An electrical and computer engineering professor at the University of Waterloo, Ganesh has developed a number of SMT/SAT solvers: cybersecurity programs that generate test inputs, letting developers pinpoint and address vulnerabilities before their software hits the market.
When he started his research in the early 2000s, people told him the challenge was so impossibly complex that he was wasting his time.

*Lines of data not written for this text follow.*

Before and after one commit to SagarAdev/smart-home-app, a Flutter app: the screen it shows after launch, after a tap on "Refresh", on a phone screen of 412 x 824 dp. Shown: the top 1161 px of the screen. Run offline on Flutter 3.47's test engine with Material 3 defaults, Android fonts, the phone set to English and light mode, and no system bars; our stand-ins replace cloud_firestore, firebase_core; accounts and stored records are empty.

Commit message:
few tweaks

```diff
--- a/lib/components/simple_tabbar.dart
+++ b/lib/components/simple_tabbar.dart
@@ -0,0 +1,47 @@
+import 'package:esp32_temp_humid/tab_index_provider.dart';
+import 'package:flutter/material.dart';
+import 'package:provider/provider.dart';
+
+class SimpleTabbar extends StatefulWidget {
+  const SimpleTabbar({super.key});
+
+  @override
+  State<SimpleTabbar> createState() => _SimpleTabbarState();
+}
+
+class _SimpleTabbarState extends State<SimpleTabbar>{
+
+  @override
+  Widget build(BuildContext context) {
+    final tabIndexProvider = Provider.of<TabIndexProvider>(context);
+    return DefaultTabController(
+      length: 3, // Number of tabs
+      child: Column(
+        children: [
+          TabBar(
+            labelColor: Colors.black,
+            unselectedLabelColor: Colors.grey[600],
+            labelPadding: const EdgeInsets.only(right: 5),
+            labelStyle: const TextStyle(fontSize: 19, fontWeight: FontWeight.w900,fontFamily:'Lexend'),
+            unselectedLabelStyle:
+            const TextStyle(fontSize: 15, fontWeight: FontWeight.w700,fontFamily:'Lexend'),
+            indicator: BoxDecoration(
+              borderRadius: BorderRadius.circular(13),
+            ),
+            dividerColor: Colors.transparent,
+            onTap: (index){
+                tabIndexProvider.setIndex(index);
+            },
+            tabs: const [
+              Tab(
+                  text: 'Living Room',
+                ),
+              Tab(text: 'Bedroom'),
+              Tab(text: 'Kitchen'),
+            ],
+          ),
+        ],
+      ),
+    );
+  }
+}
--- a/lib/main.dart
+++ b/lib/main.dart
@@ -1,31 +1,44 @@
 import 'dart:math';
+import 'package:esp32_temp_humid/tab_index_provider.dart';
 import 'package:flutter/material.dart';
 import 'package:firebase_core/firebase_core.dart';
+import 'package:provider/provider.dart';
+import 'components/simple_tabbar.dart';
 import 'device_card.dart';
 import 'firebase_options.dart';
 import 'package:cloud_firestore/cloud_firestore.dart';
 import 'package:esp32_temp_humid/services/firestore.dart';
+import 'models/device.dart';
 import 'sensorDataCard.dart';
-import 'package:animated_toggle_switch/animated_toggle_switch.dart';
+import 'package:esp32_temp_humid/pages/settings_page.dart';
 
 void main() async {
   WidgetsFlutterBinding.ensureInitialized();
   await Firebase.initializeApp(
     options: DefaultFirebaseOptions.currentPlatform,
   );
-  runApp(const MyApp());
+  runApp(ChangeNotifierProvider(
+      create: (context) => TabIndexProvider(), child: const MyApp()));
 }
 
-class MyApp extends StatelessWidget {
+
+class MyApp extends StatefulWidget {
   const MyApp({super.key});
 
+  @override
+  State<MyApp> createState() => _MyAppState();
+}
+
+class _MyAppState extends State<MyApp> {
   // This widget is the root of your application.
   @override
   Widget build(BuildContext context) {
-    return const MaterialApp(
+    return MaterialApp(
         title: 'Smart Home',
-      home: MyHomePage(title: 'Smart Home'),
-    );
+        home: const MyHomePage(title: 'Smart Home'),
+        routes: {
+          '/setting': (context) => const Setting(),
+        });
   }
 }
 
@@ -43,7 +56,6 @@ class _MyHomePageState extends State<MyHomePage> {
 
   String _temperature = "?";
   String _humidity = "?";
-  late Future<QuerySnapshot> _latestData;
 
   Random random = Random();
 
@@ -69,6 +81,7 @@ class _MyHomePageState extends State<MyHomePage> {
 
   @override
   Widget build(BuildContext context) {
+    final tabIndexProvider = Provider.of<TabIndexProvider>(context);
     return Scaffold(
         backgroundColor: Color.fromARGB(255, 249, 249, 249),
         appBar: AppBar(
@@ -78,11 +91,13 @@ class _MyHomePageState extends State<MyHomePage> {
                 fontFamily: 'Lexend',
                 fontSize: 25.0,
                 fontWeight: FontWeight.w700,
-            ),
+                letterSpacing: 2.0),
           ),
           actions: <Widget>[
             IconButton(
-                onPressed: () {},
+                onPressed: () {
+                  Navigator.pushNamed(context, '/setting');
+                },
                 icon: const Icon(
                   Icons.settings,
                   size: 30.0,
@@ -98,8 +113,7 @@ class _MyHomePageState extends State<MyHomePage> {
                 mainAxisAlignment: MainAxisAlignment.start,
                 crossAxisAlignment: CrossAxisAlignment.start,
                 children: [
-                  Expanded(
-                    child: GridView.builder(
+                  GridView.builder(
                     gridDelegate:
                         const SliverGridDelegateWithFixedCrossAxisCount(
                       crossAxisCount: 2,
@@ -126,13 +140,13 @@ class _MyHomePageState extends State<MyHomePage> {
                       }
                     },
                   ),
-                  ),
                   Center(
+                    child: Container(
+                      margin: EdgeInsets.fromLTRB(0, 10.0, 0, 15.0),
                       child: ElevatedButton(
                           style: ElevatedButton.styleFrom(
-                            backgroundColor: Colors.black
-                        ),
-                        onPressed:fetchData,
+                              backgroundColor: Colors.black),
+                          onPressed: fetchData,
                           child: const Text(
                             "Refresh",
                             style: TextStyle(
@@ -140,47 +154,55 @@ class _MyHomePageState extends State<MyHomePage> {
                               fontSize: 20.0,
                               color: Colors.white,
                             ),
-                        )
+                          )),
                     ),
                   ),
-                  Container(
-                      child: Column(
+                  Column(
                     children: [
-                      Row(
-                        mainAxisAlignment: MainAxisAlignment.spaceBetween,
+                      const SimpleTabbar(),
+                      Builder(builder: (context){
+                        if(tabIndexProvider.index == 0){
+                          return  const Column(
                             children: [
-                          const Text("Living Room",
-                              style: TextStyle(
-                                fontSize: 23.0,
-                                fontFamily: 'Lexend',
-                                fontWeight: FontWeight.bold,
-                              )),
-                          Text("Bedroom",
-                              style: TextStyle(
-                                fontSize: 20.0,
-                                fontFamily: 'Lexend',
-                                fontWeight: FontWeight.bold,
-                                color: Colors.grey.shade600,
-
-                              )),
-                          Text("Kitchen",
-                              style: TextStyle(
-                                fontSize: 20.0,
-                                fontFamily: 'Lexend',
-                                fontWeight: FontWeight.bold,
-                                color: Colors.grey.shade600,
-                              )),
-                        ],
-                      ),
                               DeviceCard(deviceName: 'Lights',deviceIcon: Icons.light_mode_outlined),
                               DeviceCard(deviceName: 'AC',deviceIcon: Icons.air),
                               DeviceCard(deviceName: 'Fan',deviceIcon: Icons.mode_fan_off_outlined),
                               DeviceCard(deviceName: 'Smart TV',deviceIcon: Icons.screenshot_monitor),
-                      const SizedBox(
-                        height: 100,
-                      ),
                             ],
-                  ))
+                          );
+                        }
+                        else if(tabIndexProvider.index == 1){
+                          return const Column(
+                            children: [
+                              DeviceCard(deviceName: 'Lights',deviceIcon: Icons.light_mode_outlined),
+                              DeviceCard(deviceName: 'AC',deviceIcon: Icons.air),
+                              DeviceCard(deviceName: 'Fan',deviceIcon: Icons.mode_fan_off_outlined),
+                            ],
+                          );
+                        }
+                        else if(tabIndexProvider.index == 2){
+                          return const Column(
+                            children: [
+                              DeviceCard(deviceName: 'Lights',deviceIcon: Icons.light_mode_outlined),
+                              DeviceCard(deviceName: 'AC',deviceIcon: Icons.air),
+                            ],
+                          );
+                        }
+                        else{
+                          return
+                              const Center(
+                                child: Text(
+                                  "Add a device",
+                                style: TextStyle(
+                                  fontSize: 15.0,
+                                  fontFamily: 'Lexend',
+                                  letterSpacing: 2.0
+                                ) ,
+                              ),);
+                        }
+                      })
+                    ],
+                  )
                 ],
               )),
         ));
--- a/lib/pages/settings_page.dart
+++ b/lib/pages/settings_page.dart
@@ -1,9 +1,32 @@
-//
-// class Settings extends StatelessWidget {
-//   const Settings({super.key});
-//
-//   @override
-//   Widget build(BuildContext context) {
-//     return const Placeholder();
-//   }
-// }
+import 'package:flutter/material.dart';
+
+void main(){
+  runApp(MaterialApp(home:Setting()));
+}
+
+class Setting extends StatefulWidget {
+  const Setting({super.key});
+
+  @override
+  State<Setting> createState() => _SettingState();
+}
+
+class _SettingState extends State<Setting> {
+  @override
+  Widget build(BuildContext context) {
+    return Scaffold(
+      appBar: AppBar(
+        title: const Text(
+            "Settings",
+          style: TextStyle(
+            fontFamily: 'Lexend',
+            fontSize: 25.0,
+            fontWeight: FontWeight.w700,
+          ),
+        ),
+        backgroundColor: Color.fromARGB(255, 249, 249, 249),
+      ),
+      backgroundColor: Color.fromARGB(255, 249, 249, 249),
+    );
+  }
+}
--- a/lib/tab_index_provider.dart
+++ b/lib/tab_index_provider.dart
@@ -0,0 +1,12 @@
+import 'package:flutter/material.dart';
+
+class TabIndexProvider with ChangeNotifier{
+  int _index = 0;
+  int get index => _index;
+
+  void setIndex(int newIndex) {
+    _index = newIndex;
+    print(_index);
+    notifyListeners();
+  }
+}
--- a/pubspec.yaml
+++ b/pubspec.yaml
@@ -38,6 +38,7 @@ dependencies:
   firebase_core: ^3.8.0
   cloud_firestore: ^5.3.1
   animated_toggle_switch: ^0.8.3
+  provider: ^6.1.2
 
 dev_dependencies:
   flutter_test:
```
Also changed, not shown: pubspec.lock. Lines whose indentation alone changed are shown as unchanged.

You can never come up with an algorithm to solve these kinds of equations, his colleagues said, since the number of potential inputs is exponentially large.
Cybersecurity solution narrows possibilities
Ganesh proved them wrong.
Although their observation is true in theory, in most cases the number of possibilities can be narrowed down to a manageable amount based on the fact that software isn’t a random collection of code.
“What we’re saying is that often the kind of constraints we get from practical applications tend to have a lot of structure to them,” Ganesh explains. “At first glance, it might seem that the search space is two to the millionth for some of these formulas, but in practice it would be much smaller because of all the structures you can leverage.”
“Waterloo has a fantastic reputation in America,” he says. “Whenever I go back to MIT or Stanford and say I’m teaching at Waterloo, they’re very proud of me.”
Since arriving, Ganesh has racked up distinctions including an Ontario Early Researcher Award, an IBM Faculty Award and his second Google Research Award, not to mention several best-paper honours. He attributes much of that success to the quality of his research team.
Research team ‘absolutely fantastic’
“I have an absolutely fantastic group of students,” he says.
Recognition has opened doors to collaborations with the likes of Google, IBM and Microsoft, where Ganesh’s cybersecurity algorithms are helping ensure their software is more robust, reliable and secure.
While seeing his work applied in practical settings has been very satisfying, Ganesh is also excited by more esoteric applications.
“There are problems that mathematicians would like to solve but they cannot by human reasoning alone,” he says. “My long-term goal in the next five years is to apply these tools to prove theorems in mathematics that are otherwise difficult or perhaps even impossible for humans alone to prove.”
It wouldn’t be the first time Ganesh has tackled intractable problems and triumphed.